Your answer should be every line of the records that contains the word "engine", copied as it stands.

* * *

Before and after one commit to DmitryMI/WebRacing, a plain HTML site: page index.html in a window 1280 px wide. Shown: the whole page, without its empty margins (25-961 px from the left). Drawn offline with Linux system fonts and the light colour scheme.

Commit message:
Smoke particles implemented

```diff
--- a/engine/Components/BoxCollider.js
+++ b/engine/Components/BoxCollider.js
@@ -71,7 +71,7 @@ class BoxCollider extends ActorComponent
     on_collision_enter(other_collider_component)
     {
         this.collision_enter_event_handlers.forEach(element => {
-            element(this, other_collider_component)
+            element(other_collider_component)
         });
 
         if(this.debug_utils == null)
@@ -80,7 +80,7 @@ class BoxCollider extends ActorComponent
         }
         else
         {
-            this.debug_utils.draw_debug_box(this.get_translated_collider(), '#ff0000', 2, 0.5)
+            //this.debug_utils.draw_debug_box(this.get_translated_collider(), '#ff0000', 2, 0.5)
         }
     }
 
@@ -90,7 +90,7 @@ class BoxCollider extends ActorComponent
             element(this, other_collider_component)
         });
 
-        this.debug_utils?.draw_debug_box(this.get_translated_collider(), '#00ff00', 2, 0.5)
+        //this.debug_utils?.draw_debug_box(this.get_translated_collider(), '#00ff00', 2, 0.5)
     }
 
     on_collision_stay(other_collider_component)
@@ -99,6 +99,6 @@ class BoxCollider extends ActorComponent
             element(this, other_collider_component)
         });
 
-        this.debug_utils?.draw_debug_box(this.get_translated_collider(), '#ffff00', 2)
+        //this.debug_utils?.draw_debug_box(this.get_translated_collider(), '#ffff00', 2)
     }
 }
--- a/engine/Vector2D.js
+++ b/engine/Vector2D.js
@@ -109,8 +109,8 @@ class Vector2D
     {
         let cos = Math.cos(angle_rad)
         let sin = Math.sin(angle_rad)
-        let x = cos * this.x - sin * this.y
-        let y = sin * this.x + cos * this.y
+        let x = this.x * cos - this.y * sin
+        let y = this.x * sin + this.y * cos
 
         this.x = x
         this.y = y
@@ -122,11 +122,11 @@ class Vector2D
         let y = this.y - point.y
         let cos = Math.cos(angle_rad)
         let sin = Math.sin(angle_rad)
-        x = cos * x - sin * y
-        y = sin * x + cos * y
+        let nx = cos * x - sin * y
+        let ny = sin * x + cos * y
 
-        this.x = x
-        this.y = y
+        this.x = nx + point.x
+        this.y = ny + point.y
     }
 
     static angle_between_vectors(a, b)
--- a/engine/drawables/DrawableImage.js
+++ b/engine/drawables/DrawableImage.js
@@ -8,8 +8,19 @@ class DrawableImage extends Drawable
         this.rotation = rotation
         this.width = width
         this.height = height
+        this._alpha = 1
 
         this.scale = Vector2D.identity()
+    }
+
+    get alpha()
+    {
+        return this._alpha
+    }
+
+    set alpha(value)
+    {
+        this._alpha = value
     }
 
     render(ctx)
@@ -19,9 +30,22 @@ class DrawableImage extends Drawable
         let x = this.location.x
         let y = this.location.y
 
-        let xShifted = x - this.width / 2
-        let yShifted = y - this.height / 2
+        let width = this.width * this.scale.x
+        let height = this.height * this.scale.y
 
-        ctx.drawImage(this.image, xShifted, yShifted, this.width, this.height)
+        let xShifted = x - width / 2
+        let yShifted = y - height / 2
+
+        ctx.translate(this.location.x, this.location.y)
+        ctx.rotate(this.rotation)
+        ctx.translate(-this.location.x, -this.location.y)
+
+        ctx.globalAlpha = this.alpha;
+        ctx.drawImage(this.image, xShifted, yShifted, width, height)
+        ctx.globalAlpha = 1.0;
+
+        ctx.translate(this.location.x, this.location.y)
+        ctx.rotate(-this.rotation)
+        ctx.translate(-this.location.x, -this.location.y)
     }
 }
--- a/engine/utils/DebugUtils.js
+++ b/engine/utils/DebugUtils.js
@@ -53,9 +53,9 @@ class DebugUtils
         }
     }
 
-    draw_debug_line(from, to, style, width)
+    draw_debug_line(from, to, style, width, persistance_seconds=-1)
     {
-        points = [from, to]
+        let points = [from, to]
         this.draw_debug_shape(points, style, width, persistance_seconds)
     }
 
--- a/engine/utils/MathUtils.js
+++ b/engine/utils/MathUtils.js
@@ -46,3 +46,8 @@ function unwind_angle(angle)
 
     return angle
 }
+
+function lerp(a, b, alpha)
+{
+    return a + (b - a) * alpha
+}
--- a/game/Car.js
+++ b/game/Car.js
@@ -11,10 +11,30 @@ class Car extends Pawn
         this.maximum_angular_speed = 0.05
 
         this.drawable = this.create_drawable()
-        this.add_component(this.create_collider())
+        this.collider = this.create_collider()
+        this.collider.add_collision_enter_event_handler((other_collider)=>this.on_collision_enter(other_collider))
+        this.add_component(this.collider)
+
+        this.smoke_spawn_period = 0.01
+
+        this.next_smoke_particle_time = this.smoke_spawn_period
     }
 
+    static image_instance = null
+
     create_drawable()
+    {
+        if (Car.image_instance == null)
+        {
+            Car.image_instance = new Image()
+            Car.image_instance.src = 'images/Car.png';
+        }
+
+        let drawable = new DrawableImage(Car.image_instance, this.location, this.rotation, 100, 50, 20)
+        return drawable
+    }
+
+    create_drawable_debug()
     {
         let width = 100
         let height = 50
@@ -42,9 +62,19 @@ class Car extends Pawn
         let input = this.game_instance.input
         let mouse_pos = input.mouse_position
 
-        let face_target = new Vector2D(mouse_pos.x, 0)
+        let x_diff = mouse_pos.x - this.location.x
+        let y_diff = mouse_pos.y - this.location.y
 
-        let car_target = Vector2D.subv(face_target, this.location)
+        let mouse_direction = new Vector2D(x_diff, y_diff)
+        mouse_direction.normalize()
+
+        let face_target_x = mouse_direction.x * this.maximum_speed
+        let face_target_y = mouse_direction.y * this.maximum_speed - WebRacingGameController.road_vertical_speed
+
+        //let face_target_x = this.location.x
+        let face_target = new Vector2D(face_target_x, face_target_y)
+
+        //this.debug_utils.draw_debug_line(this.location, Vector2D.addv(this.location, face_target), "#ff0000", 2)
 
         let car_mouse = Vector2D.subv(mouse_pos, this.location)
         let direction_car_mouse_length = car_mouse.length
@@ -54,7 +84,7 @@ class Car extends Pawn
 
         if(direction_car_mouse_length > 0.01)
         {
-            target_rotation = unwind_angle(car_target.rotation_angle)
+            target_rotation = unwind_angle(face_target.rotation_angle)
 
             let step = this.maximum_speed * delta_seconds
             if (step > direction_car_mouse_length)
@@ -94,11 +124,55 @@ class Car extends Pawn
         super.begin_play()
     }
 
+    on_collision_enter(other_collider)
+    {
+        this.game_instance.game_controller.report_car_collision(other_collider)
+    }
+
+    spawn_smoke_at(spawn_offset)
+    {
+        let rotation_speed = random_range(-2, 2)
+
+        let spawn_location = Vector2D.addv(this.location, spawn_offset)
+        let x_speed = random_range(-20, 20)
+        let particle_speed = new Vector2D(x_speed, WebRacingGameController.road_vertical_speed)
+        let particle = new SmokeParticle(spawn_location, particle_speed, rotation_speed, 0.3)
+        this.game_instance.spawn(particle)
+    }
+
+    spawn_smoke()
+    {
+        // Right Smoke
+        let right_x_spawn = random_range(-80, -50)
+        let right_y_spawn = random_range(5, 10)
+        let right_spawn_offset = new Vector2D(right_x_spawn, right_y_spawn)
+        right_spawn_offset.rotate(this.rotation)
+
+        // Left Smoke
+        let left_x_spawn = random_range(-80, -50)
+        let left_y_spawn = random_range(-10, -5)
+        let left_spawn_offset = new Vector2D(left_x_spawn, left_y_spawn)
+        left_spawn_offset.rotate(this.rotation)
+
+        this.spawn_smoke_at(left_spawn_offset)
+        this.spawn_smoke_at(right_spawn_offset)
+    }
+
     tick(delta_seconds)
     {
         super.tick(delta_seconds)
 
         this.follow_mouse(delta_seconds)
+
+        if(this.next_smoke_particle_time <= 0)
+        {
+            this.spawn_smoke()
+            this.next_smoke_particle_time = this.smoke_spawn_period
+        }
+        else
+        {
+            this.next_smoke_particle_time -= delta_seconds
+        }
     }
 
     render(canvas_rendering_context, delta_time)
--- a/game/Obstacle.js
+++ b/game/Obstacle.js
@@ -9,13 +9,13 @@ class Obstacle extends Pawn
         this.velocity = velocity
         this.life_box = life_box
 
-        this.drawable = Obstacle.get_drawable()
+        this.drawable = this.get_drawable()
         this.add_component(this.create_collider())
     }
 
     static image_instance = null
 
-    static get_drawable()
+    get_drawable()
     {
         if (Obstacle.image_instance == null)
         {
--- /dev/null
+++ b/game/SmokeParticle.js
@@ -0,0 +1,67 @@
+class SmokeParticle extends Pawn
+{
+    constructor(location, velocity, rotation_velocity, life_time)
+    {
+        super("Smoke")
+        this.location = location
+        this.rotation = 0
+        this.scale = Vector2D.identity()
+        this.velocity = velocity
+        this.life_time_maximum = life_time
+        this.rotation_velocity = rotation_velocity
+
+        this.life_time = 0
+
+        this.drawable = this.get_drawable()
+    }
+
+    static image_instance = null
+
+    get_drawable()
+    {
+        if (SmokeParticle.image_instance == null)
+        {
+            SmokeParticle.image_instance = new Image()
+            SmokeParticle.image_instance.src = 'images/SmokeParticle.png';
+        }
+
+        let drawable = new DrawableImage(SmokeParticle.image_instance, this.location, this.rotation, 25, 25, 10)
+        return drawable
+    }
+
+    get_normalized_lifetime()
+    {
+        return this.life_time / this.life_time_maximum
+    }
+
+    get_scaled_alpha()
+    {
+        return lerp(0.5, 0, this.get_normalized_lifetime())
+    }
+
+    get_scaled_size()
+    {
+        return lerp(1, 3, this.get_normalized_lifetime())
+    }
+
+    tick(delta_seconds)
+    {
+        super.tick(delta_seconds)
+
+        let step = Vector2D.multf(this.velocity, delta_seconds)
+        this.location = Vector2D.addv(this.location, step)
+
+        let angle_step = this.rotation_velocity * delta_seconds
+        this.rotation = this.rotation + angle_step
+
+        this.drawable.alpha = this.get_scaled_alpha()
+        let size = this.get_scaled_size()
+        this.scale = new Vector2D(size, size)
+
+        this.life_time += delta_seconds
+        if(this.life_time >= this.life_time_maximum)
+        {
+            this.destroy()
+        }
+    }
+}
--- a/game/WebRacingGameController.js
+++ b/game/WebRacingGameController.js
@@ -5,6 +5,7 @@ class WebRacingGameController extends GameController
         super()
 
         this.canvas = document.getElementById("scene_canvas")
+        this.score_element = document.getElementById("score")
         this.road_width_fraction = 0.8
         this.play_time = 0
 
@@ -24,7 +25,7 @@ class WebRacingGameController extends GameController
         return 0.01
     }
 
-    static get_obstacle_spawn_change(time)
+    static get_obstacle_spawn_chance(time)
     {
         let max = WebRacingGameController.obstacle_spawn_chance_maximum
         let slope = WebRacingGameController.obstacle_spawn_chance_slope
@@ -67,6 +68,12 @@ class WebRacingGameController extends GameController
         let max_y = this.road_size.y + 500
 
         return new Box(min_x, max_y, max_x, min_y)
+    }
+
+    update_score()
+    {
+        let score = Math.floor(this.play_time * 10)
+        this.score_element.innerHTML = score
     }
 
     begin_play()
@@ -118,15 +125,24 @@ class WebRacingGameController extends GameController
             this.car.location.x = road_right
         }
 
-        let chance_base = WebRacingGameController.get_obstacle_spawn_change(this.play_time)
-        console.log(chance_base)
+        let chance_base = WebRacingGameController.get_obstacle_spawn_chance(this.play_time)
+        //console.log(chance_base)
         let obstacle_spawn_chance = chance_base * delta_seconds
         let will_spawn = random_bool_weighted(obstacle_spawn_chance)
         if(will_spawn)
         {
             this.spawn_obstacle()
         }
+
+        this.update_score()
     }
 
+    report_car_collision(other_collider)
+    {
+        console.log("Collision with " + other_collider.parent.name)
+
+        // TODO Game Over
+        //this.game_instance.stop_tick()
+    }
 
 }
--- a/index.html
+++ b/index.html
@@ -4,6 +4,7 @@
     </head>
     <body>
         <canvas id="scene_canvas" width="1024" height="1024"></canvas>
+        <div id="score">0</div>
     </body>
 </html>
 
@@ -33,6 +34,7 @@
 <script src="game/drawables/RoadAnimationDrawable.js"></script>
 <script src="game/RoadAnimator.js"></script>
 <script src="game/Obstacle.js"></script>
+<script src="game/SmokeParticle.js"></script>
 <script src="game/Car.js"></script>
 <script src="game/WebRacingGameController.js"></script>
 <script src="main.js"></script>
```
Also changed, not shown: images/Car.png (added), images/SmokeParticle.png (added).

* * *

Answer section -
--- a/engine/Components/BoxCollider.js
+++ b/engine/Components/BoxCollider.js
--- a/engine/Vector2D.js
+++ b/engine/Vector2D.js
--- a/engine/drawables/DrawableImage.js
+++ b/engine/drawables/DrawableImage.js
--- a/engine/utils/DebugUtils.js
+++ b/engine/utils/DebugUtils.js
--- a/engine/utils/MathUtils.js
+++ b/engine/utils/MathUtils.js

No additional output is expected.